Work instructions:
Scan the listing beneath this sentence. Report each line with the word "version".

*** Records for the exercise ***

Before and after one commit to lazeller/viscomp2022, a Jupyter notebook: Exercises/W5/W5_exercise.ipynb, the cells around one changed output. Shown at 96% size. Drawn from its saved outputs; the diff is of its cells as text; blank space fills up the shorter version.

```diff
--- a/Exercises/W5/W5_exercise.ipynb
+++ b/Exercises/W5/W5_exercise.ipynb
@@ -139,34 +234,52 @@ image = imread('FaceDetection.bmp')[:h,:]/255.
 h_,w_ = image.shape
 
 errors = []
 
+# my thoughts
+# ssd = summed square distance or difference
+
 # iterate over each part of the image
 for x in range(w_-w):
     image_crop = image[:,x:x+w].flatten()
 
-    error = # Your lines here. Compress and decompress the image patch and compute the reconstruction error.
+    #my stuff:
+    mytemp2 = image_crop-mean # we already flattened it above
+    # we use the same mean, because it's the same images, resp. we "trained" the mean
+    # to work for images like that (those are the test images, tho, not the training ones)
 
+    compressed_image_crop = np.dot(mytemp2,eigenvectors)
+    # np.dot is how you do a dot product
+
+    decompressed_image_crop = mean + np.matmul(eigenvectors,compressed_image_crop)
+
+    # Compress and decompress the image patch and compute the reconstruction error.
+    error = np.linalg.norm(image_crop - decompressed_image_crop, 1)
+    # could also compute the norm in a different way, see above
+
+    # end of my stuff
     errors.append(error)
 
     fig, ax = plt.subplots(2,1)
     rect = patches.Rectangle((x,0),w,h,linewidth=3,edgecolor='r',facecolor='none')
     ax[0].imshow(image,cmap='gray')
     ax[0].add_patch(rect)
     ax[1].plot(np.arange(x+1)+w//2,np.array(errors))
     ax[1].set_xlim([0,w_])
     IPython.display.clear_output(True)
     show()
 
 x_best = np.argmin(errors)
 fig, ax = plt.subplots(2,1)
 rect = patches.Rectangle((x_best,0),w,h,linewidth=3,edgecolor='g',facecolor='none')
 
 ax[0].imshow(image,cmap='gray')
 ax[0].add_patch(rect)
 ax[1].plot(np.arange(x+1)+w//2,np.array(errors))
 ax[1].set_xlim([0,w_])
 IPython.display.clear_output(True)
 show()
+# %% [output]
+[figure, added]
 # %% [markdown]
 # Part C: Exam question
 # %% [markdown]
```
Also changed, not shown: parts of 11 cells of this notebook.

***
*** Records for the exercise ***

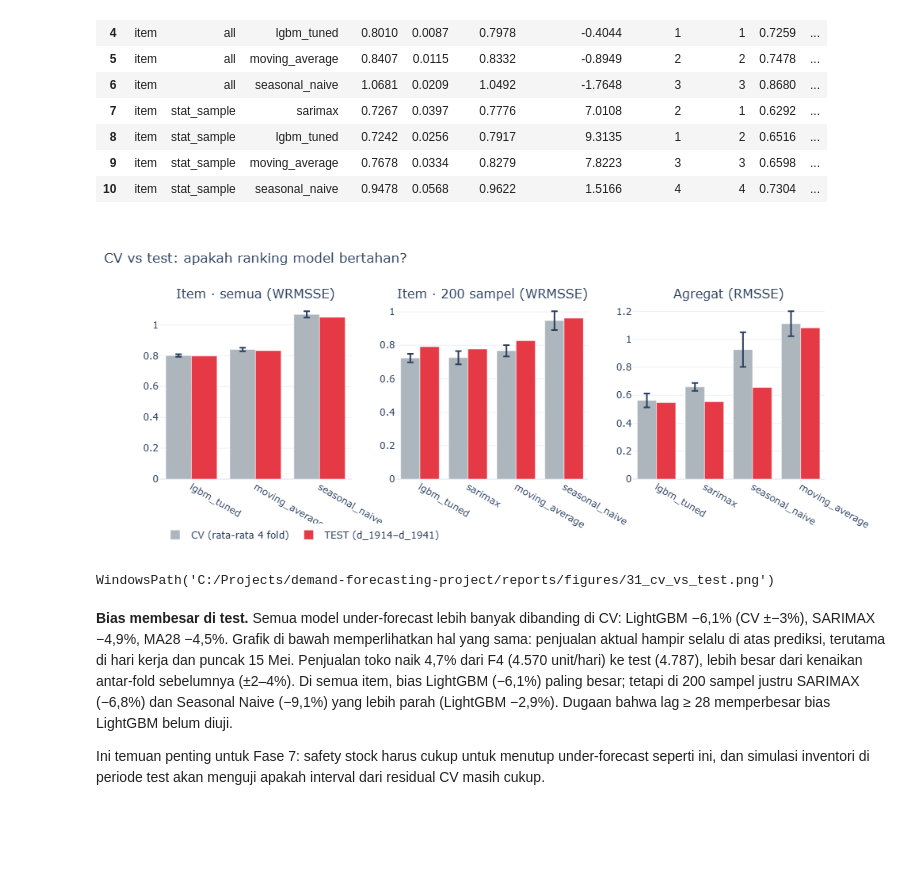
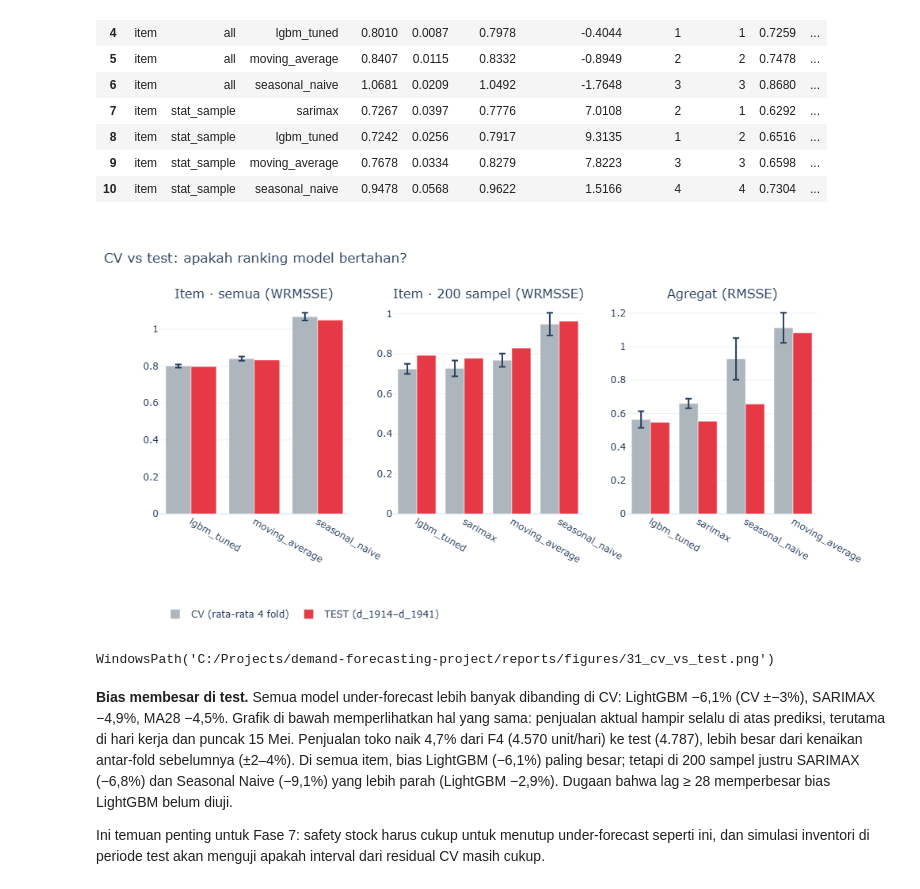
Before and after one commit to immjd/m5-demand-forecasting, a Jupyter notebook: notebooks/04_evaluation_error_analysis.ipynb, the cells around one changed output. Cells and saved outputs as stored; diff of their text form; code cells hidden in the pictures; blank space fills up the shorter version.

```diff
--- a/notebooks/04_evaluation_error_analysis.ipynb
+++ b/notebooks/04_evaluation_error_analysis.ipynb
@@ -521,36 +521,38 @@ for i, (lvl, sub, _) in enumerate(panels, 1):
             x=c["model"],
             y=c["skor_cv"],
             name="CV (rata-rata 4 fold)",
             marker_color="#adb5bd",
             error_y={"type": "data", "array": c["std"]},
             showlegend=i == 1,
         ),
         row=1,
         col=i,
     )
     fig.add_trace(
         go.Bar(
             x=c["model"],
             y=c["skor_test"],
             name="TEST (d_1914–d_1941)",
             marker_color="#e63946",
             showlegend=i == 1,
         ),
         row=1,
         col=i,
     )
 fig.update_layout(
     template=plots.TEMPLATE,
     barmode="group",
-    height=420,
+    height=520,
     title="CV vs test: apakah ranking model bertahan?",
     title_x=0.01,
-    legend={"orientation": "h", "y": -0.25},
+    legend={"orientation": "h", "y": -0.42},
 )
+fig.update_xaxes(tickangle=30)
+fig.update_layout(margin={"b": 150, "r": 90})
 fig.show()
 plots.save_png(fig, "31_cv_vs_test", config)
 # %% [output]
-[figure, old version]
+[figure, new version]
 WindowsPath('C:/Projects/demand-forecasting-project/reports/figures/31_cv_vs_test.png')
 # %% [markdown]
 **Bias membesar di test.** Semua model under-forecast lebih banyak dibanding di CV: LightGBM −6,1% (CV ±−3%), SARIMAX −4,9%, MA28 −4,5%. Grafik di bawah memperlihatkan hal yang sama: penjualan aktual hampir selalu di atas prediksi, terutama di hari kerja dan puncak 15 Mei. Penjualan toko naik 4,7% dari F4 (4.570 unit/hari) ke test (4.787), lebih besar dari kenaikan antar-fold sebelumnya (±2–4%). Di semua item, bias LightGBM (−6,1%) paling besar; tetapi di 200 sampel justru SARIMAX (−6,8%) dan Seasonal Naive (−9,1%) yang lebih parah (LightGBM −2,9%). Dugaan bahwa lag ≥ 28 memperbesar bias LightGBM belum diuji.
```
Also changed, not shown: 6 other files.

***
*** Records for the exercise ***

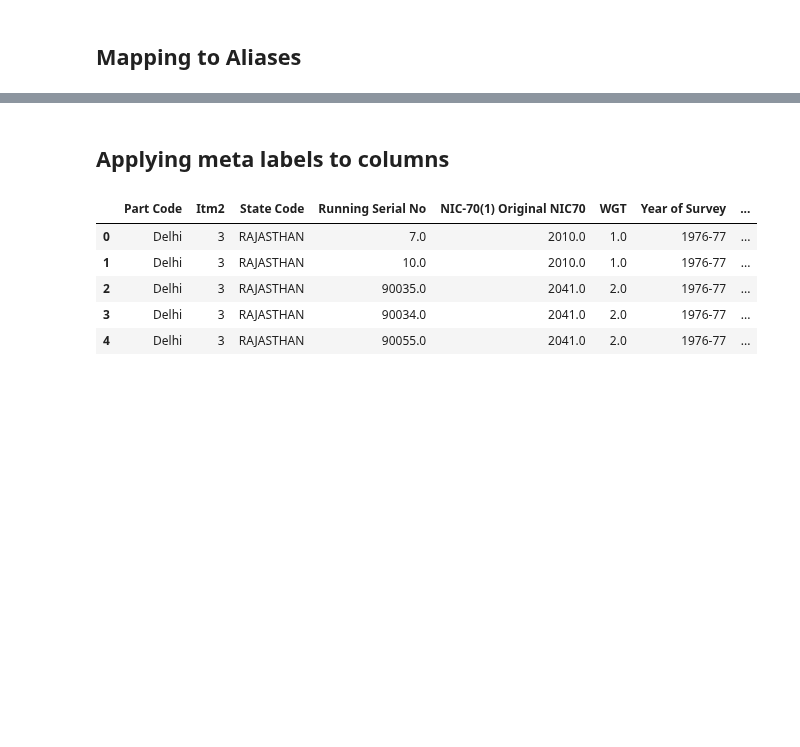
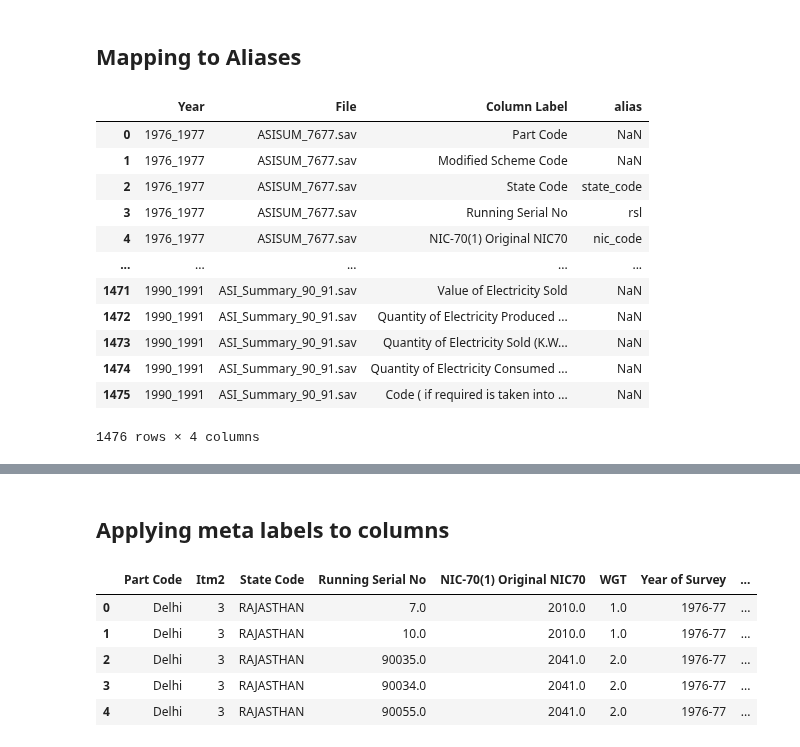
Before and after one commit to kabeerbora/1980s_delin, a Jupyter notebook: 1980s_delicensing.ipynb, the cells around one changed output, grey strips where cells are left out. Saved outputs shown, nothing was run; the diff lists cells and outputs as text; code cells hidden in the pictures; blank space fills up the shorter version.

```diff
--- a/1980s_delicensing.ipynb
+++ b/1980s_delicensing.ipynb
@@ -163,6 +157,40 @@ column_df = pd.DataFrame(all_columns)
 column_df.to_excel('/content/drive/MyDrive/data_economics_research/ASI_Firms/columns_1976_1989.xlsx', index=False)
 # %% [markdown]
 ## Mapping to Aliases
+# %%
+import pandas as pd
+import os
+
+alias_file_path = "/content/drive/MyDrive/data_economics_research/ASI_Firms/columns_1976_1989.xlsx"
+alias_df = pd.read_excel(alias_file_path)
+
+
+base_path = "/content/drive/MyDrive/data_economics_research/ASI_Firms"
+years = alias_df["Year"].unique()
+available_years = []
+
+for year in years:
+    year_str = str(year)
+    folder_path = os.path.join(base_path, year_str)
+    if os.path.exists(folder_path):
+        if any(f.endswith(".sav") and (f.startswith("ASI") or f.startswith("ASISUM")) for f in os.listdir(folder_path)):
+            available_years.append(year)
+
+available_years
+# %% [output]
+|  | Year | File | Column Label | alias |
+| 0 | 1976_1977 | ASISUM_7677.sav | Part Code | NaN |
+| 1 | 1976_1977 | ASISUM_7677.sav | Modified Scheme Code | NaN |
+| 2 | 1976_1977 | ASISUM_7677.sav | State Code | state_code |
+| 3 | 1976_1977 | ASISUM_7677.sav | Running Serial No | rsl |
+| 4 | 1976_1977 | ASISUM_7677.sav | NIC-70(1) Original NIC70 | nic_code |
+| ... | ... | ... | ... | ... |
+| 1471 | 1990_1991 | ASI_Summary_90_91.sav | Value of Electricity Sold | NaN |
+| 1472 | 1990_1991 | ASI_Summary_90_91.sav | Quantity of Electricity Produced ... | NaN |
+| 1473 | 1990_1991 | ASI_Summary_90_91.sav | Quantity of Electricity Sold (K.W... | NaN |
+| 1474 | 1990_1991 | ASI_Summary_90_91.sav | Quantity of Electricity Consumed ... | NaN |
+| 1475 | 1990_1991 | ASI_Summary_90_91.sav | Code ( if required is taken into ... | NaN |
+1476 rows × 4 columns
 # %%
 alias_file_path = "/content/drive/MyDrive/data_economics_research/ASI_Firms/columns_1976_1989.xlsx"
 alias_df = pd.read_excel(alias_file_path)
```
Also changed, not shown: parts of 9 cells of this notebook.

***

Problem solution:
Before and after one commit to lazeller/viscomp2022, a Jupyter notebook: Exercises/W5/W5_exercise.ipynb, the cells around one changed output. Shown at 96% size. Drawn from its saved outputs; the diff is of its cells as text; blank space fills up the shorter version.
Before and after one commit to immjd/m5-demand-forecasting, a Jupyter notebook: notebooks/04_evaluation_error_analysis.ipynb, the cells around one changed output. Cells and saved outputs as stored; diff of their text form; code cells hidden in the pictures; blank space fills up the shorter version.
-[figure, old version]
+[figure, new version]
Before and after one commit to kabeerbora/1980s_delin, a Jupyter notebook: 1980s_delicensing.ipynb, the cells around one changed output, grey strips where cells are left out. Saved outputs shown, nothing was run; the diff lists cells and outputs as text; code cells hidden in the pictures; blank space fills up the shorter version.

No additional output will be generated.